Don’t forget about your friends and family either. It’s important to have a healthy support network you can rely on.
Take care of yourself
Your children are going to need your love and support now more than ever, so you need to make sure you’re in a fit condition to be there for them. Get enough sleep, look after your physical health and seek out therapy or counselling if you feel it would help. The better and stronger you are, the more you can be there for your children.
Telling the children – take ownership
How you choose to tell the kids that you’re splitting up will need to be tailored to their age and emotional maturity. However, you should aim to keep it clear and simple. They don’t need all the complicated, grown-up details, but you should both take ownership of the marriage ending so that the children don’t feel like it’s their fault. Don’t just say this once, as many children continue to blame themselves even after this has been said. Netdoctor has a good starting point if you’re struggling for what to say:

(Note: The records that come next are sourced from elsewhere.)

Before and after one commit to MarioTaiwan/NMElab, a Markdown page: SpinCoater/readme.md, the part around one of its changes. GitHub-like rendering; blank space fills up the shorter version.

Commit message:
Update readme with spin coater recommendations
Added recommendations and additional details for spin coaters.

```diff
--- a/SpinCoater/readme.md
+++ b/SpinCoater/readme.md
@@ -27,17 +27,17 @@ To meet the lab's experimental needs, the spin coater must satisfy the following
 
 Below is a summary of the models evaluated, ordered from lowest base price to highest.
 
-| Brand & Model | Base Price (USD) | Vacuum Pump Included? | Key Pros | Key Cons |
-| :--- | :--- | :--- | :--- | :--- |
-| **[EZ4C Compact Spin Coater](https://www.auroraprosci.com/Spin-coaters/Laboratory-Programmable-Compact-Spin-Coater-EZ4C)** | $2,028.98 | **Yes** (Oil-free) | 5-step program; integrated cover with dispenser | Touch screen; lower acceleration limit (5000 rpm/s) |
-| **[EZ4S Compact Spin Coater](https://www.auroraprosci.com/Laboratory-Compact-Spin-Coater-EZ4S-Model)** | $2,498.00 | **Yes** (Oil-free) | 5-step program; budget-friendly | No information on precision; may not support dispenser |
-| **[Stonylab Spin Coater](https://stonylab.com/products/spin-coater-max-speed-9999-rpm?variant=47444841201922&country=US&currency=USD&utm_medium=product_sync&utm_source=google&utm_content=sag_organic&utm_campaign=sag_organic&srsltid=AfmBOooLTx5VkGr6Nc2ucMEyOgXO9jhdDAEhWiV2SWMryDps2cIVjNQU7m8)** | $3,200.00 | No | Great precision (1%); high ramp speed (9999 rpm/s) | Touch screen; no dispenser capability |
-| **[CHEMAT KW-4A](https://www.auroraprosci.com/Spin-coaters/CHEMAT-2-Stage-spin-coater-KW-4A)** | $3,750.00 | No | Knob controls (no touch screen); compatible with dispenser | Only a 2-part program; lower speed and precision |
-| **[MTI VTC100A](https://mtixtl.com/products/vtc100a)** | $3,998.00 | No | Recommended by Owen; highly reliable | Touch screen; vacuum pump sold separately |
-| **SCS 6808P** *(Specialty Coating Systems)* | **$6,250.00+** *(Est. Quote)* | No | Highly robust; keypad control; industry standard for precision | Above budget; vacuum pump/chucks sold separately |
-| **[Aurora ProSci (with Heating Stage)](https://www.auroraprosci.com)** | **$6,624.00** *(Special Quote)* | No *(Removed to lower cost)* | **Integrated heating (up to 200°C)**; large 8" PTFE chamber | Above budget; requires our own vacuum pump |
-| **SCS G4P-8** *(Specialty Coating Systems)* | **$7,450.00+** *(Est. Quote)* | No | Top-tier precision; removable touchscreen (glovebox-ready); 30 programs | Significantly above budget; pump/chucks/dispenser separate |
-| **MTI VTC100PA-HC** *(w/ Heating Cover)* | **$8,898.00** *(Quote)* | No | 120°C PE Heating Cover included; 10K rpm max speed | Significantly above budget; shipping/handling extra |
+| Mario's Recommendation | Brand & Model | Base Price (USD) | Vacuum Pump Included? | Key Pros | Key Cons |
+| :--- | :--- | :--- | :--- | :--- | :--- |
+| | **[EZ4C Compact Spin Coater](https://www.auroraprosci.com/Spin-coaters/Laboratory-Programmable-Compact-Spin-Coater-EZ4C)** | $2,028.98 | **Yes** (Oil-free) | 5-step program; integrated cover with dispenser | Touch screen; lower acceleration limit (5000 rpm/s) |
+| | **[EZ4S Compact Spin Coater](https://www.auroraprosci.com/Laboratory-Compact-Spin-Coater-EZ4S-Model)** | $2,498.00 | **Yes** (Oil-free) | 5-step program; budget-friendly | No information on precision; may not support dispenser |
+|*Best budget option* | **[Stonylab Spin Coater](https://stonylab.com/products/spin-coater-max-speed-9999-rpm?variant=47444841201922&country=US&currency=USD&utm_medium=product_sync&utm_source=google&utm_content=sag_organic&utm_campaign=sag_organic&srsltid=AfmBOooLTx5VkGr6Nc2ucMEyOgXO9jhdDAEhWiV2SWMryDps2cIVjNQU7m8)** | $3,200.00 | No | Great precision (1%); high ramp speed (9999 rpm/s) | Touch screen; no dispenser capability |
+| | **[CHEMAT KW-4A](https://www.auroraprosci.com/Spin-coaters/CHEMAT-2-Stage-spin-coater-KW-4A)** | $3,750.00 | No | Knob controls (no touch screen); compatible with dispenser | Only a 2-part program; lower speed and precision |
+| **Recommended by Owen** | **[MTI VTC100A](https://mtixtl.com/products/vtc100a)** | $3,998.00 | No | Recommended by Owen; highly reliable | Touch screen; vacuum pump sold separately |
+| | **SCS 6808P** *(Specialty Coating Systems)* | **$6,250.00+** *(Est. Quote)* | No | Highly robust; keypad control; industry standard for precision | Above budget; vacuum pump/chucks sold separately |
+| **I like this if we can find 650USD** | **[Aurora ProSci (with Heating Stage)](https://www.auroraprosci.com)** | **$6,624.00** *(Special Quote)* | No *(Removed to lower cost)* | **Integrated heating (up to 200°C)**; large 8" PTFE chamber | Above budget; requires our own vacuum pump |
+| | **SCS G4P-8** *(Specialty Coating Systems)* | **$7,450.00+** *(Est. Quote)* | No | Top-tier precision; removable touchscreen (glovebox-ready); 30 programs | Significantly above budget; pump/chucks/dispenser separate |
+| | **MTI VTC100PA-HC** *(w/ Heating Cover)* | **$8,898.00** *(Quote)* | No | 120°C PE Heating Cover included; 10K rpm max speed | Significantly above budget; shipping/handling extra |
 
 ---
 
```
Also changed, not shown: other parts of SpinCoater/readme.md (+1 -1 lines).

"We have decided that we can't live together anymore and do not want to stay married. This has been a difficult decision, but it was an adult decision. It has absolutely nothing to do with you, we both love you."
You could even practice ‘the talk’ together to iron out any anger, hurt and upset in advance, so you can go to the children calmly and as a team.
Answer questions and encourage them to talk about their feelings
A dialogue about what is happening and how they feel about it is much healthier than bottling things up. Reassure your children that it’s ok to feel upset and that you’re there if they want to talk. Get ready for a lot of questions, from ‘who will I live with?’ to ‘will I have to move school?’. Be as honest as you can without going into too much grown-up detail, or making the situation seem stressful.
Try to keep their routine the same
Lastly but very importantly, you should prepare to minimise disruption in their daily routine. You will of course need a new one, factoring in time to see the other parent or whatever the new living arrangements will be. When this happens, try to make the new routine consistent and dependable.
For help with any aspect of divorce or family law, contact Wirral family lawyer Tracey Miller Family Law on 0151 515 3036.